According to IDC, the top 3 handset manufacturers accounted for almost 70% of all traditional mobile phones shippedin EMEA during Q1 2006, compared to 62% in 2005. IDC describes this as a ‘polarisation’ of the market around the leading players. Andrew Brown, Program Manager for Mobile Devices at IDC, commented: “Operators’ scrutiny of handset portfolios is now beginning to significantly impact vendors without the capability and resources to meet stringent operator demands across multiple product lines with regard to software and hardware customisation, UI, and form factor design. Such vendors need to focus R&D towards operator requirements by integrating such components to produce closely positioned products that serve very specific segments.”
This is an interesting observation. Despite continued discussion about the emergence of Far Eastern manufacturers capable of under-cutting the big handset brands, the market data actually suggest it is the incumbents who are best able to respond to intensifying competition in the market.
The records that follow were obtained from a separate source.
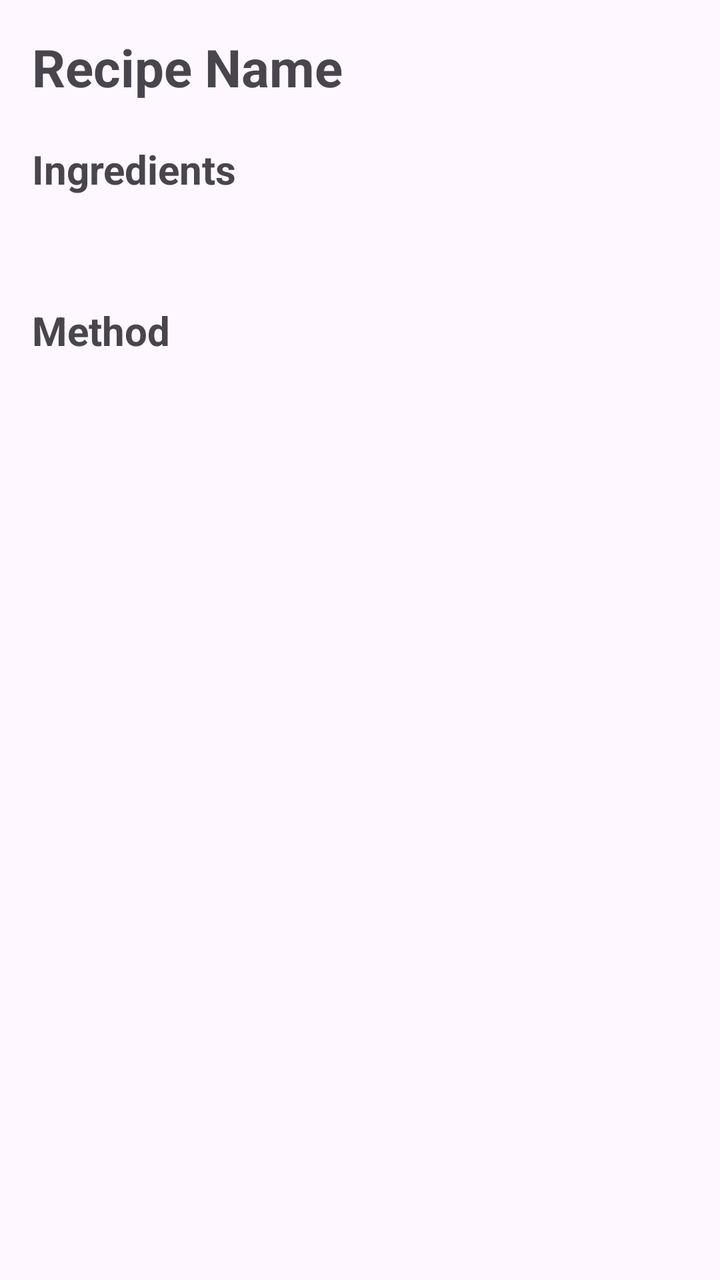
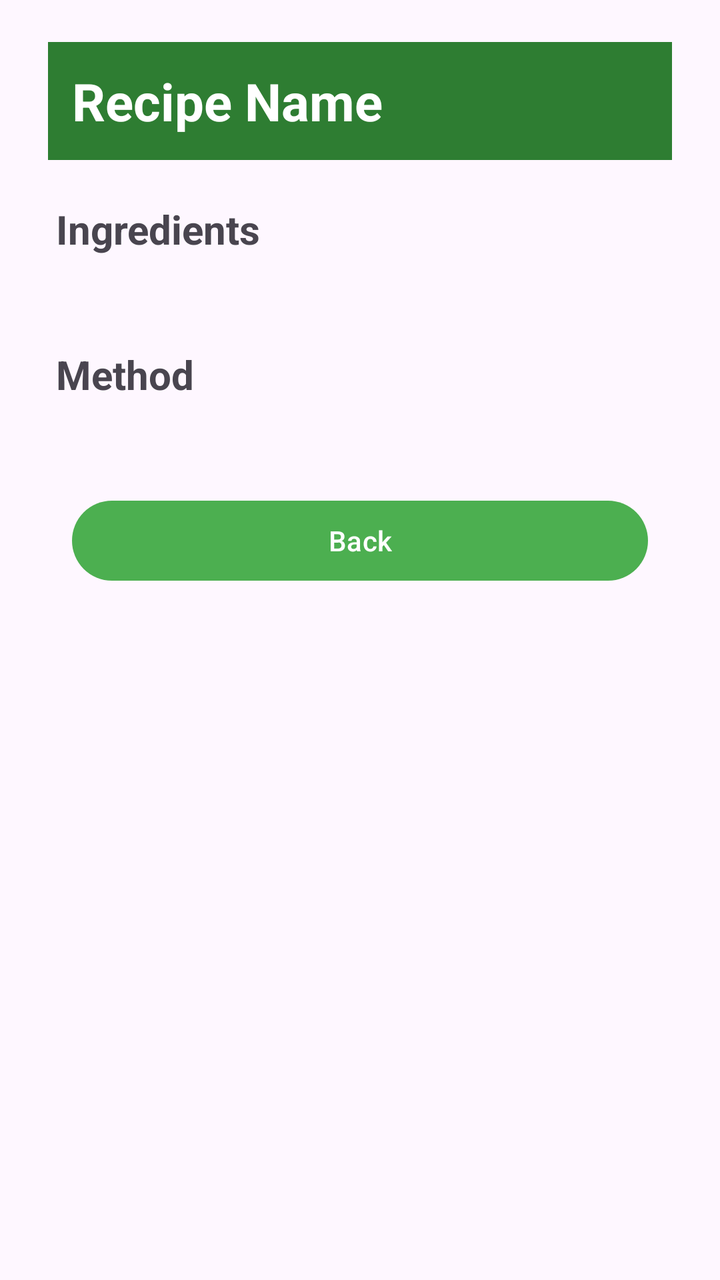

The first picture is an Android layout as it rendered before a commit; the second is the same layout after the commit. The layout source and the unified diff follow.
<!-- AndroidManifest.xml: application theme Theme.SmartPantryManager -->
<!-- res/layout/activity_recipe_detail.xml -->
<?xml version="1.0" encoding="utf-8"?>
<ScrollView xmlns:android="http://schemas.android.com/apk/res/android"
    android:id="@+id/main"
    android:layout_width="match_parent"
    android:layout_height="match_parent">

    <LinearLayout
        android:layout_width="match_parent"
        android:layout_height="wrap_content"
        android:orientation="vertical"
        android:padding="16dp">

        <TextView
            android:id="@+id/recipeNameTextView"
            android:layout_width="match_parent"
            android:layout_height="wrap_content"
            android:text="Recipe Name"
            android:textSize="26sp"
            android:textStyle="bold"
            android:paddingBottom="20dp" />

        <TextView
            android:layout_width="match_parent"
            android:layout_height="wrap_content"
            android:text="Ingredients"
            android:textSize="20sp"
            android:textStyle="bold"
            android:paddingBottom="8dp" />

        <TextView
            android:id="@+id/ingredientsTextView"
            android:layout_width="match_parent"
            android:layout_height="wrap_content"
            android:textSize="16sp"
            android:paddingBottom="24dp" />

        <TextView
            android:layout_width="match_parent"
            android:layout_height="wrap_content"
            android:text="Method"
            android:textSize="20sp"
            android:textStyle="bold"
            android:paddingBottom="8dp" />

        <TextView
            android:id="@+id/methodTextView"
            android:layout_width="match_parent"
            android:layout_height="wrap_content"
            android:textSize="16sp" />

    </LinearLayout>

</ScrollView>
<!-- resources referenced by this layout -->
<resources>
  <style name="Theme.SmartPantryManager" parent="Base.Theme.SmartPantryManager" />
  <style name="Base.Theme.SmartPantryManager" parent="Theme.Material3.DayNight.NoActionBar">
          
          
      </style>
</resources>

<!-- the commit's change to res/layout/activity_recipe_detail.xml (unified diff, before → after) -->
@@ -1,53 +1,79 @@
 <?xml version="1.0" encoding="utf-8"?>
-<ScrollView xmlns:android="http://schemas.android.com/apk/res/android"
+<LinearLayout xmlns:android="http://schemas.android.com/apk/res/android"
     android:id="@+id/main"
     android:layout_width="match_parent"
-    android:layout_height="match_parent">
+    android:layout_height="match_parent"
+    android:orientation="vertical"
+    android:padding="16dp"
+    android:fitsSystemWindows="true">
 
-    <LinearLayout
+    
+    <TextView
+        android:id="@+id/recipeNameTextView"
         android:layout_width="match_parent"
         android:layout_height="wrap_content"
-        android:orientation="vertical"
-        android:padding="16dp">
+        android:text="Recipe Name"
+        style="@style/ScreenHeading"
+        android:padding="12dp" />
 
-        <TextView
-            android:id="@+id/recipeNameTextView"
+    
+    <ScrollView
+        android:layout_width="match_parent"
+        android:layout_height="0dp"
+        android:layout_weight="1"
+        android:fillViewport="true">
+
+        <LinearLayout
             android:layout_width="match_parent"
             android:layout_height="wrap_content"
-            android:text="Recipe Name"
-            android:textSize="26sp"
-            android:textStyle="bold"
-            android:paddingBottom="20dp" />
+            android:orientation="vertical"
+            android:padding="12dp">
 
-        <TextView
-            android:layout_width="match_parent"
-            android:layout_height="wrap_content"
-            android:text="Ingredients"
-            android:textSize="20sp"
-            android:textStyle="bold"
-            android:paddingBottom="8dp" />
+            
+            <TextView
+                android:layout_width="match_parent"
+                android:layout_height="wrap_content"
+                android:text="Ingredients"
+                android:textSize="20sp"
+                android:textStyle="bold"
+                android:paddingTop="4dp"
+                android:paddingBottom="8dp" />
 
-        <TextView
-            android:id="@+id/ingredientsTextView"
-            android:layout_width="match_parent"
-            android:layout_height="wrap_content"
-            android:textSize="16sp"
-            android:paddingBottom="24dp" />
+            
+            <TextView
+                android:id="@+id/ingredientsTextView"
+                android:layout_width="match_parent"
+                android:layout_height="wrap_content"
+                android:textSize="16sp"
+                android:paddingBottom="16dp" />
 
-        <TextView
-            android:layout_width="match_parent"
-            android:layout_height="wrap_content"
-            android:text="Method"
-            android:textSize="20sp"
-            android:textStyle="bold"
-            android:paddingBottom="8dp" />
+            
+            <TextView
+                android:layout_width="match_parent"
+                android:layout_height="wrap_content"
+                android:text="Method"
+                android:textSize="20sp"
+                android:textStyle="bold"
+                android:paddingBottom="8dp" />
 
-        <TextView
-            android:id="@+id/methodTextView"
-            android:layout_width="match_parent"
-            android:layout_height="wrap_content"
-            android:textSize="16sp" />
+            
+            <TextView
+                android:id="@+id/methodTextView"
+                android:layout_width="match_parent"
+                android:layout_height="wrap_content"
+                android:textSize="16sp"
+                android:paddingBottom="8dp"/>
 
-    </LinearLayout>
+            
+            <Button
+                android:id="@+id/backButton"
+                android:layout_width="match_parent"
+                android:layout_height="48dp"
+                android:text="Back"
+                android:layout_margin="8dp"/>
 
-</ScrollView>
+        </LinearLayout>
+
+    </ScrollView>
+
+</LinearLayout>
<!-- resource entries referenced after the edit -->
@@ -1,9 +1,27 @@
 <!-- resources referenced by this layout -->
 <resources>
+  <style name="ScreenHeading">
+          <item name="android:layout_width">match_parent</item>
+          <item name="android:layout_height">wrap_content</item>
+          <item name="android:textSize">26sp</item>
+          <item name="android:textStyle">bold</item>
+          <item name="android:padding">20dp</item>
+          <item name="android:textColor">@color/app_button_text</item>
+          <item name="android:background">@color/app_heading</item>
+          <item name="android:layout_marginTop">5dp</item>
+          <item name="android:layout_marginBottom">5dp</item>
+          <item name="android:layout_marginLeft">8dp</item>
+          <item name="android:layout_marginRight">8dp</item>
+      </style>
   <style name="Theme.SmartPantryManager" parent="Base.Theme.SmartPantryManager" />
+  <color name="app_button_text">#FFFFFFFF</color>
+  <color name="app_heading">#2E7D32</color>
   <style name="Base.Theme.SmartPantryManager" parent="Theme.Material3.DayNight.NoActionBar">
-          
-          
+  
+          <item name="colorPrimary">@color/app_primary</item>
+          <item name="colorSecondary">@color/app_primary</item>
+  
       </style>
+  <color name="app_primary">#4CAF50</color>
 </resources>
They may be suffering margin pressures, but their scale provides them with greater supply chain control and more scope to drive down prices at retail.
In EMEA at least, the major manufacturers are making it very clear they are willing to see falling ASPs to maintain market share.